▶ _TASK TO COMPLETE_: Find the lines below that contain the string "public". Copy each one.
[Start of section]
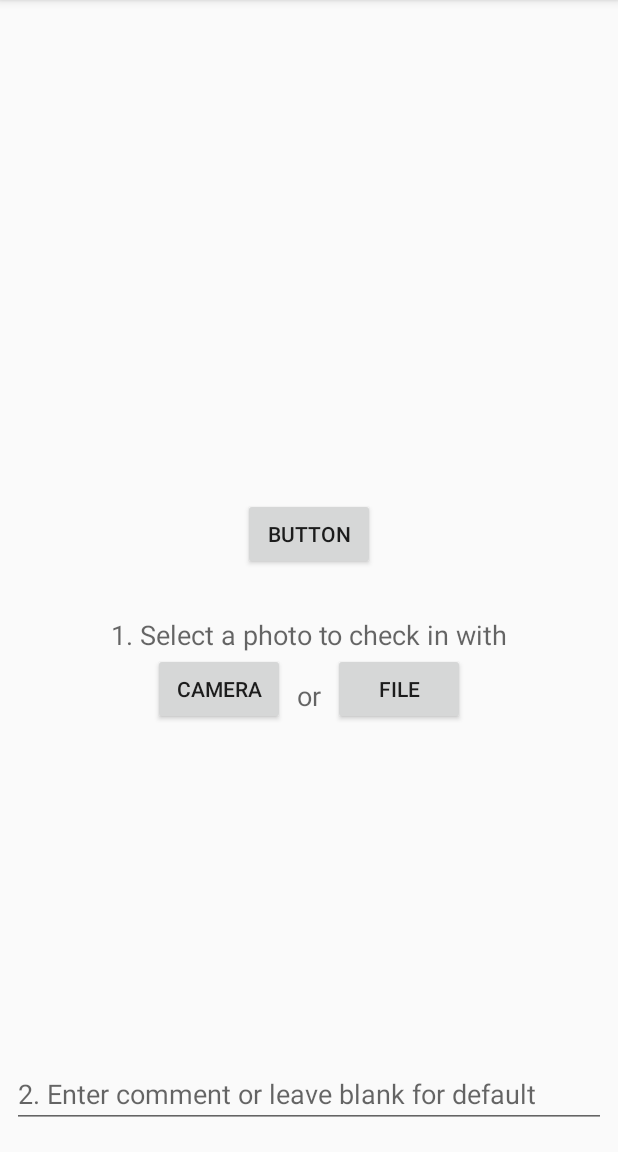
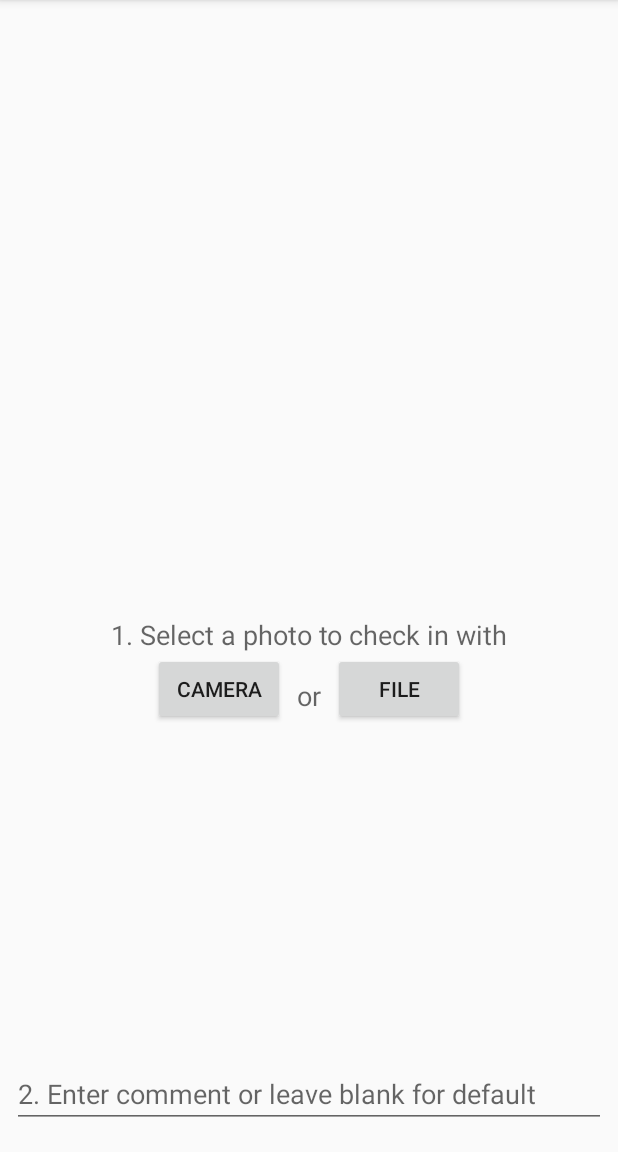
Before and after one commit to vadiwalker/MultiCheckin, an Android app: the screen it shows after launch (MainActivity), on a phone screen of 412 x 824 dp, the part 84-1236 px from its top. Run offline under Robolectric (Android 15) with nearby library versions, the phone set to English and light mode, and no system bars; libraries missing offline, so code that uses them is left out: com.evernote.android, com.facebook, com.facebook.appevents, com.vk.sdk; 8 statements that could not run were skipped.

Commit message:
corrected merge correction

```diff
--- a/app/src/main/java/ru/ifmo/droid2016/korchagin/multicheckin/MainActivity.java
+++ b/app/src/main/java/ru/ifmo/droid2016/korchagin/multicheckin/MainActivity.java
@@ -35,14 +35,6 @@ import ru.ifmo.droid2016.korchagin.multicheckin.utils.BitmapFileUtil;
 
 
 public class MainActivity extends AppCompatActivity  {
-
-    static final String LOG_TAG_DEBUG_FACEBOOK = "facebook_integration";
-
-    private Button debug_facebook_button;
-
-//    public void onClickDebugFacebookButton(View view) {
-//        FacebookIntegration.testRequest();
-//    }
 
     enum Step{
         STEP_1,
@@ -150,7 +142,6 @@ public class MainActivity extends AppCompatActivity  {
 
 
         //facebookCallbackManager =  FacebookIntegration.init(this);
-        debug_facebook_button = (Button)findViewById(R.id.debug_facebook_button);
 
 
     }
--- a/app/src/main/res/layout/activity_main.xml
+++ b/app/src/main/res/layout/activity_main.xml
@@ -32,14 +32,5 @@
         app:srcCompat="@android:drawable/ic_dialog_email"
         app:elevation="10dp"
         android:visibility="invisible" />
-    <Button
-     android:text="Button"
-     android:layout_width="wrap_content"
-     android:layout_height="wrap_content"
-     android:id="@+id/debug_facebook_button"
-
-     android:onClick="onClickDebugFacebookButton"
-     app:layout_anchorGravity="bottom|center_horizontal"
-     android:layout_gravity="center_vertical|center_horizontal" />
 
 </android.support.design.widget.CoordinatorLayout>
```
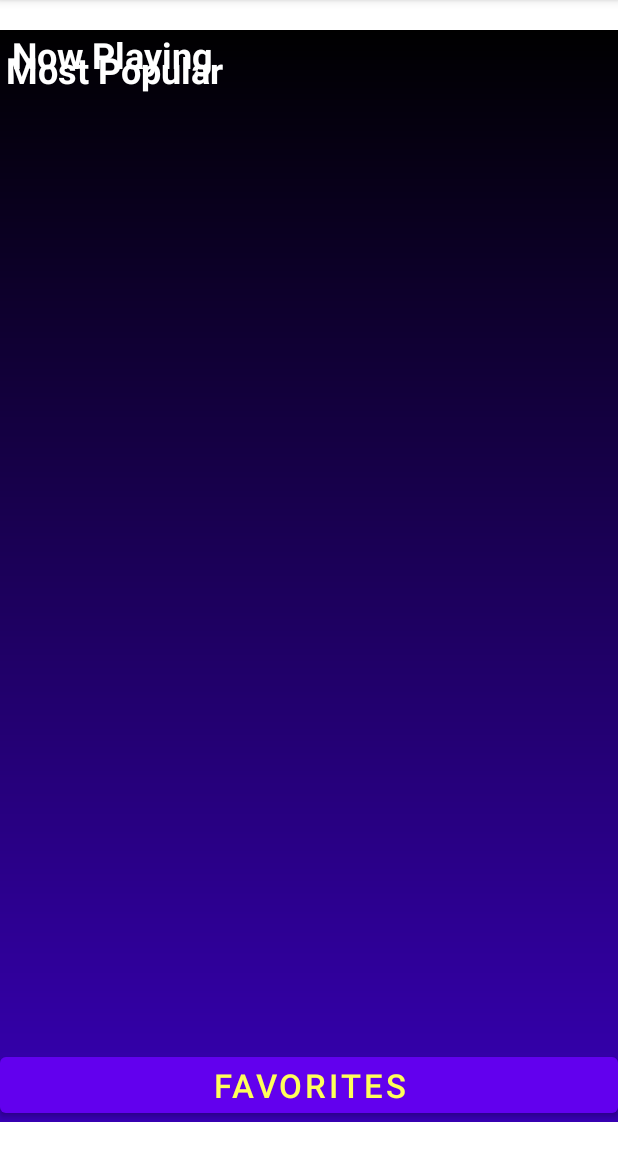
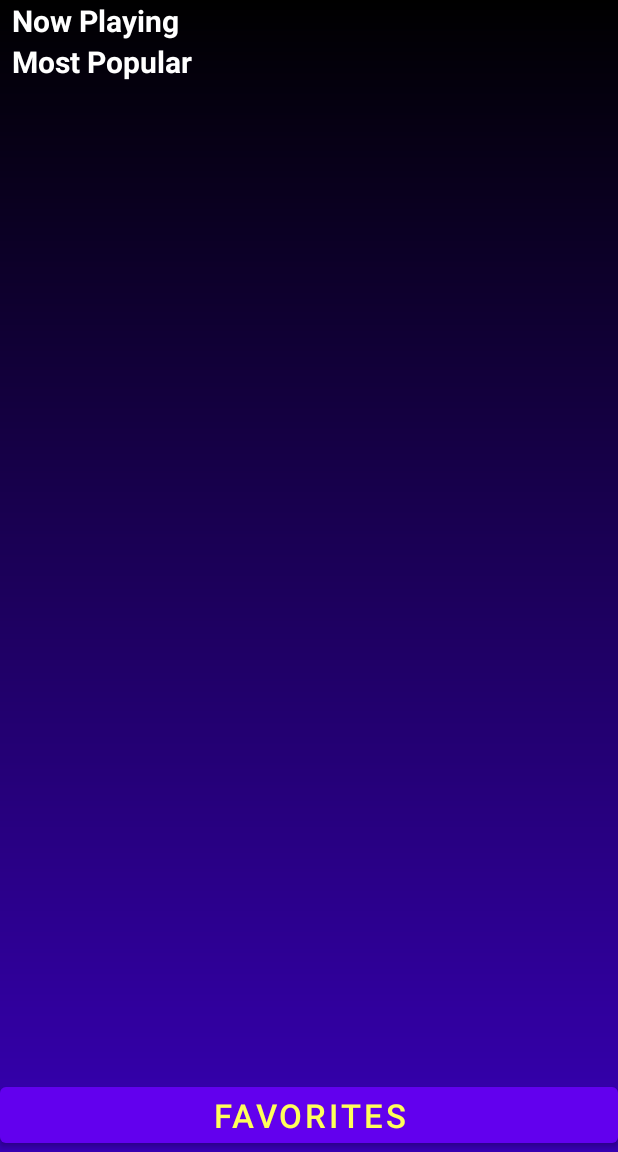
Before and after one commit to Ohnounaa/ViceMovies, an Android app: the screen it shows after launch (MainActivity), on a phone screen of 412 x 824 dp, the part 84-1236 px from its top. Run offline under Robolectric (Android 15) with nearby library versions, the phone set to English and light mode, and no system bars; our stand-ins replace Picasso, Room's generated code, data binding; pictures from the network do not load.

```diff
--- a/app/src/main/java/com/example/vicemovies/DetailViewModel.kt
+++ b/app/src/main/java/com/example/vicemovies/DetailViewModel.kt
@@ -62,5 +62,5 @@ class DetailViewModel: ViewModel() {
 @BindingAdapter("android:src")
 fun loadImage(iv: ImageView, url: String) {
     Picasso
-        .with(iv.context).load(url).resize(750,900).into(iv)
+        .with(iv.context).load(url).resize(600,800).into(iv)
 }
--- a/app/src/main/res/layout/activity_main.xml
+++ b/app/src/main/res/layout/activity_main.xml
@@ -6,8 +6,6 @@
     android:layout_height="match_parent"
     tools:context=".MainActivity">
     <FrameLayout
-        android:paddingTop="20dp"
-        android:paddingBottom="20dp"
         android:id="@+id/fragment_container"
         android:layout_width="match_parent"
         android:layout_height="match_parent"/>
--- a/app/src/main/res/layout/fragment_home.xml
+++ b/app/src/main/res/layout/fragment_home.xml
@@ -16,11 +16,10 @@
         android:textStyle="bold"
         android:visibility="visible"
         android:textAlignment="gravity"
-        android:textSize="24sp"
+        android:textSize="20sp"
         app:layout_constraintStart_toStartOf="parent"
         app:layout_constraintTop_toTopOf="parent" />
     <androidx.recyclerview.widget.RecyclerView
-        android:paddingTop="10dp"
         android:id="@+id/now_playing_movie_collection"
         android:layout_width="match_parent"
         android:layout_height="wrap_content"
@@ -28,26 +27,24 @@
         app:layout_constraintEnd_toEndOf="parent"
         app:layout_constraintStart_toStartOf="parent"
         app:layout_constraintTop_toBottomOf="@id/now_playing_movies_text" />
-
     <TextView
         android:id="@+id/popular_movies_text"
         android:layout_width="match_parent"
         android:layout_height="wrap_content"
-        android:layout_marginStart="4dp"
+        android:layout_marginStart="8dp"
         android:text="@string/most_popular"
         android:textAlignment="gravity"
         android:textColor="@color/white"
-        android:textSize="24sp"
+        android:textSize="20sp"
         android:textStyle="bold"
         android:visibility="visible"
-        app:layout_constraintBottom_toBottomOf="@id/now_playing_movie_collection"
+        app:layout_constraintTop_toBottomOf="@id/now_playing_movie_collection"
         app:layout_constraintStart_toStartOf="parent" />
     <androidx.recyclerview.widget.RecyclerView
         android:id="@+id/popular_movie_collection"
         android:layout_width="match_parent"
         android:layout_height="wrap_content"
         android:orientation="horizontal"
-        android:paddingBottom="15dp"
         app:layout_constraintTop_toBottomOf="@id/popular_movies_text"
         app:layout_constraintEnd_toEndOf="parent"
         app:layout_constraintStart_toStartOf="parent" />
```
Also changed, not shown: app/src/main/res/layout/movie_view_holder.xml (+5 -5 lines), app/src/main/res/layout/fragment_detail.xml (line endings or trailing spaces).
[End of section]
▶ _TASK SOLUTION_:
 public class MainActivity extends AppCompatActivity  {
-//    public void onClickDebugFacebookButton(View view) {
@@ -150,7 +142,6 @@ public class MainActivity extends AppCompatActivity  {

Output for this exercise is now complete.